No one can deny the fact that we are seeing some pretty exciting changes in teaching, learning, and leadership. Advances in research, brain science, and technology are opening up new and better pathways to reach learners like never before. This excitement, in some cases, effects real change and has supporting evidence of improvement. In other cases, money is being dumped on the latest tool, program, idea, or professional development without ensuring that instructional design is up to par in the first place. Pedagogy trumps technology. It also goes without saying that a solid pedagogical foundation should be in place prior to implementing any innovative idea. (more…)
If your staff didn’t have to attend your next in-service training, would they?
If the training covers the 54-slide overview of ESSA changes or a new literacy initiative, I’m sure we can all guess the answer. There’s never a shortage of initiatives, mandates, or policy changes to review—I used to be the guy who had all my ducks in a row, with my all-important PowerPoints and handouts ready for in-service day. In retrospect, I know my teachers would rather have been somewhere else than “listening” to me give them information that I could have relayed at another time and in another way. (more…)

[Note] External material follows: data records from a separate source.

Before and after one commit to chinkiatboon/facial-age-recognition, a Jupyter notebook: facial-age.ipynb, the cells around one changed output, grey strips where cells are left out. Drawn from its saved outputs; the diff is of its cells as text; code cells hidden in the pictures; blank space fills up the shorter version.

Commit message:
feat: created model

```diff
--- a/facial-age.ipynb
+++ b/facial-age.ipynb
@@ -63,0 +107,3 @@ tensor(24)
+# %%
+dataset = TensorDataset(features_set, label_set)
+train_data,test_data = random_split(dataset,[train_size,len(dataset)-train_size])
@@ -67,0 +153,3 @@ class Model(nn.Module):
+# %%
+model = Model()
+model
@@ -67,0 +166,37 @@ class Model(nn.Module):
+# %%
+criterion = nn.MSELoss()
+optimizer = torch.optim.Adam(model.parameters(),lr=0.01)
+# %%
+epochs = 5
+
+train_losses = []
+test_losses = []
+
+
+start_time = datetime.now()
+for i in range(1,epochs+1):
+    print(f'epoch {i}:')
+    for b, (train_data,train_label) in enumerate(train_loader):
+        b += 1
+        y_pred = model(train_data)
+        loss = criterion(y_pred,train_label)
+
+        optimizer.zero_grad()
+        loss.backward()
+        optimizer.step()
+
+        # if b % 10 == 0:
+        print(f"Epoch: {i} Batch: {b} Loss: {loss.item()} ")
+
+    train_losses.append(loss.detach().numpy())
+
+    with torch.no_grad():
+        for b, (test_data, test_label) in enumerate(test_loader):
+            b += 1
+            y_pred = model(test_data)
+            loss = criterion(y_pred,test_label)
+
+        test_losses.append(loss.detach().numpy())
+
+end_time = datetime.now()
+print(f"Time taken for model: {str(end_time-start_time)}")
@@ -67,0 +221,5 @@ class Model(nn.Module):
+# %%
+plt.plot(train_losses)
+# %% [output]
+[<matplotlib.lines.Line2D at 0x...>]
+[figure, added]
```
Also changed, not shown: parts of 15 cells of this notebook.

You would be hard-pressed to talk to a teacher, secretary, or school administrator who would say we are not experiencing some disruptive times in education.

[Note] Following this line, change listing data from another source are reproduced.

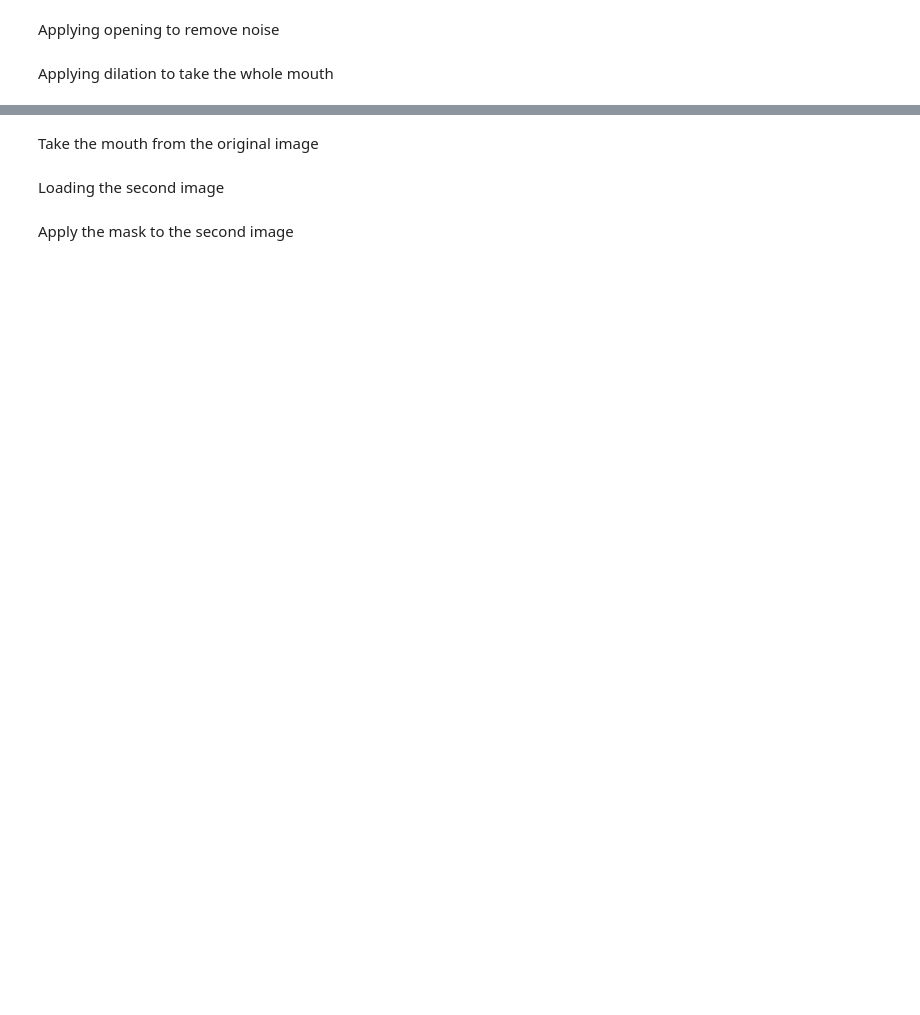
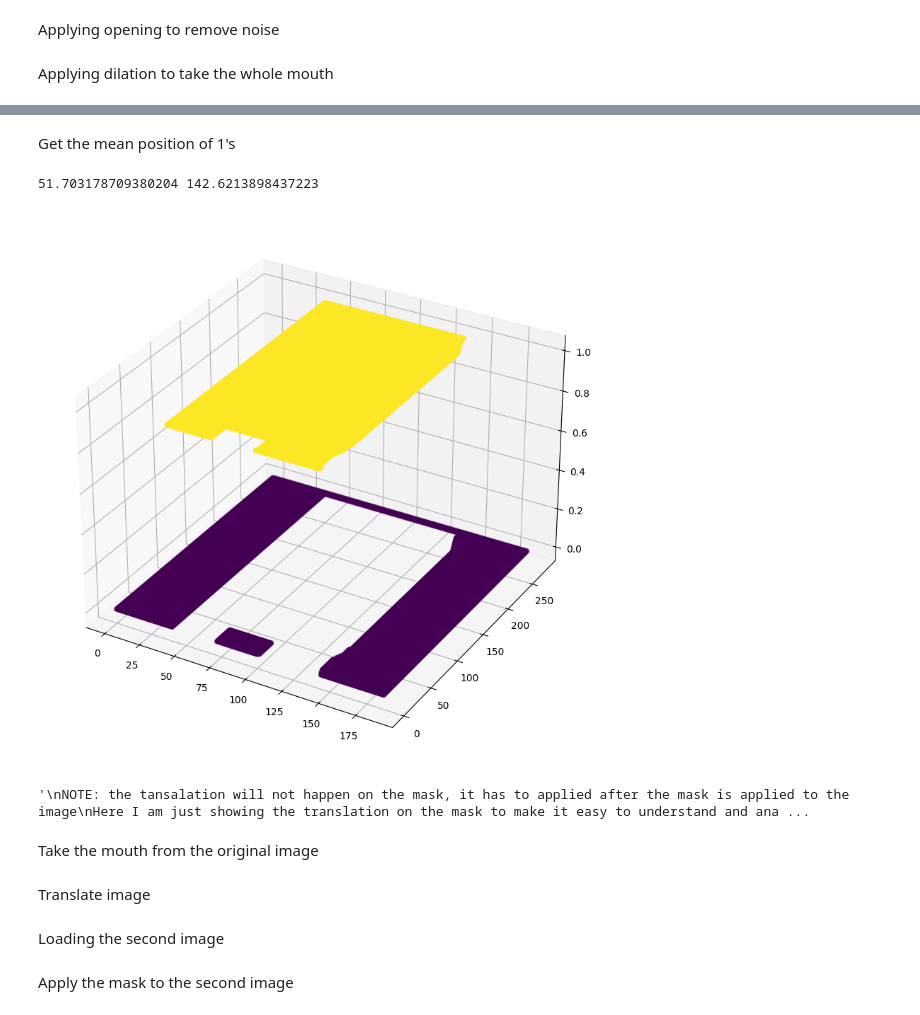
Before and after one commit to yosamah/Image-processing-project, a Jupyter notebook: Lab_1_std.ipynb, the cells around one changed output, grey strips where cells are left out. Cells and saved outputs as stored; diff of their text form; code cells hidden in the pictures; blank space fills up the shorter version.

```diff
--- a/Lab_1_std.ipynb
+++ b/Lab_1_std.ipynb
@@ -274,3 +400,38 @@ cv2.destroyAllWindows()
+# %% [markdown]
+Get the mean position of 1's
+# %%
+# Find the coordinates of all ones
+rows, cols = np.where(roi_gray_mouth_region == 1)
+
+img_center_y = roi_gray_mouth_region.shape[0]//2
+img_center_x = roi_gray_mouth_region.shape[1]//2
+
+# Calculate the mean position
+mean_row = np.mean(rows)
+mean_col = np.mean(cols)
+
+print(mean_row, mean_col)
+
+#I want to shift the image so that the mean position is in the center of the image
+shift_x = img_center_x - mean_col
+shift_y = img_center_y - mean_row
+
+# Define the translation matrix
+translation_matrix = np.float32([[1, 0, shift_x], [0, 1, shift_y]])
+
+# Translate the mask for anaylsis purposes
+img_translation = cv2.warpAffine(roi_gray_mouth_region, translation_matrix, (roi_gray_mouth_region.shape[1], roi_gray_mouth_region.shape[0]))
+
+show_image_3d(img_translation)
+
+"""
+NOTE: the tansalation will not happen on the mask, it has to applied after the mask is applied to the image
+Here I am just showing the translation on the mask to make it easy to understand and analyze
+"""
+# %% [output]
+51.703178709380204 142.6213898437223
+[figure, added]
+'\nNOTE: the tansalation will not happen on the mask, it has to applied after the mask is applied to the image\nHere I am just showing the translation on the mask to make it easy to understand and ana ...
 # %% [markdown]
 Take the mouth from the original image
 # %%
@@ -289,3 +450,5 @@ for (x, y, w, h) in faces:
     cv2.imshow('mouth Segmentation', mouth_region)
     cv2.waitKey(0)
     cv2.destroyAllWindows()
+# %% [markdown]
+Translate image
```
Also changed, not shown: parts of 16 cells of this notebook, 8 other files.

Since 2008, public perception of educators, in general, has been less than favorable. Expectations have increased exponentially, but funding education initiatives has not grown at the same pace. We face one disruption after another, yet we continue to find ways to meet the needs of our students, engage parents, respond to community desires, and do what is best for all stakeholders.
We recently co-authored a book titled, Leading Schools in Disruptive Times: How to Survive Hyper Change. As the political and social climate in our nation has changed, the release of this book could not have come at a better time. (more…)
Guest post by Brian McCann
It’s taken me nearly 15 years to get the opening of school “right.”
And in all of the summer planning I did for more than a decade: the refreshing of the building, the supplies ordering, the school’s master schedule, I forgot the most important stakeholder of all: the children.
It wasn’t until I was engaged in a summer Twitter chat a few summer’s back that Craig Vroom, an Ohio middle school principal, introduced me to the #1st3days.
The philosophy of #1st3days has a laser focus on relationship-building and brands from the opening bell that people are the heart of this high school.
Guest post by Eric Sheninger
In my last post, we explored the importance of demonstrating efficacy to build support for, and ensure the success of, your school’s digital transformation. The Rigor/Relevance Framework offers a strong overall framework to reinforce pedagogical foundations while also moving practice from isolated pockets of excellence to systemic elements that are scaled throughout the learning culture. With that context in place, the next challenge is putting in place the right structures and supports to ensure success.
Below are five key areas (essential questions, research, practicality, evidence/accountability, reflection) that can put your classroom, school, district, or organization on a path to digital efficacy. (more…)
Guest post by Jethro Jones
I had someone ask me the other day, “What does effective teaching look like to you? What do you look for when you walk into a classroom?” I thought this was a really interesting question that I have not had to answer in awhile, but I think it is important to share how my thoughts about this have changed over time. (more…)
Guest post by Jamie Richardson
Creating authentic learning for students is challenging. No longer do students simply complete a project, get a grade, and move on to the next assignment. Their learning is long-term and connected to the next experience. Our work at LaCreole Middle School in Dallas, OR, revolves around project-based, problem-based learning. We strive to put our kids into real-world situations, similar to the conditions that many working adults encounter every day. When done right, these types of learning opportunities help students develop collaborative abilities and critical thinking skills along with a host of other skills and knowledge. (more…)
Guest post by Bill Ziegler
School administration is often missing innovative leaders who are willing to make the courageous decisions, think creatively, and use the vision casting necessary to move schools and student learning forward. Perhaps we don’t fully understand what it takes to be an innovative leader and we buy into the societal idea that innovators are risk-takers searching for their next new thing to create or design. (more…)
Guest post by Jamie Richardson
A few years ago, I found myself trying to convince my son that he needed to “play the game” of school and figure out how to rack up as many “points” as possible in order to succeed. As these “encouraging” words came from my mouth, I stopped and asked myself, how was it that any of my students—let alone my very own son—needed artificial motivation to feel inspired about school? At that moment, I came to an important realization: (more…)
Guest post by Mike King
With the many advancements in educational technology and 1:1 device initiatives, schools hope to provide a 21st-century education for all students and find ways to improve instructional practices to increase student learning and performance. Yet, in my experience and the experiences of many colleagues, we have seen limited advancement in the ability to design learning experiences that target higher-order cognitive skills and have a significant impact on student outcomes.
How can schools improve their practices in digital literacy? (more…)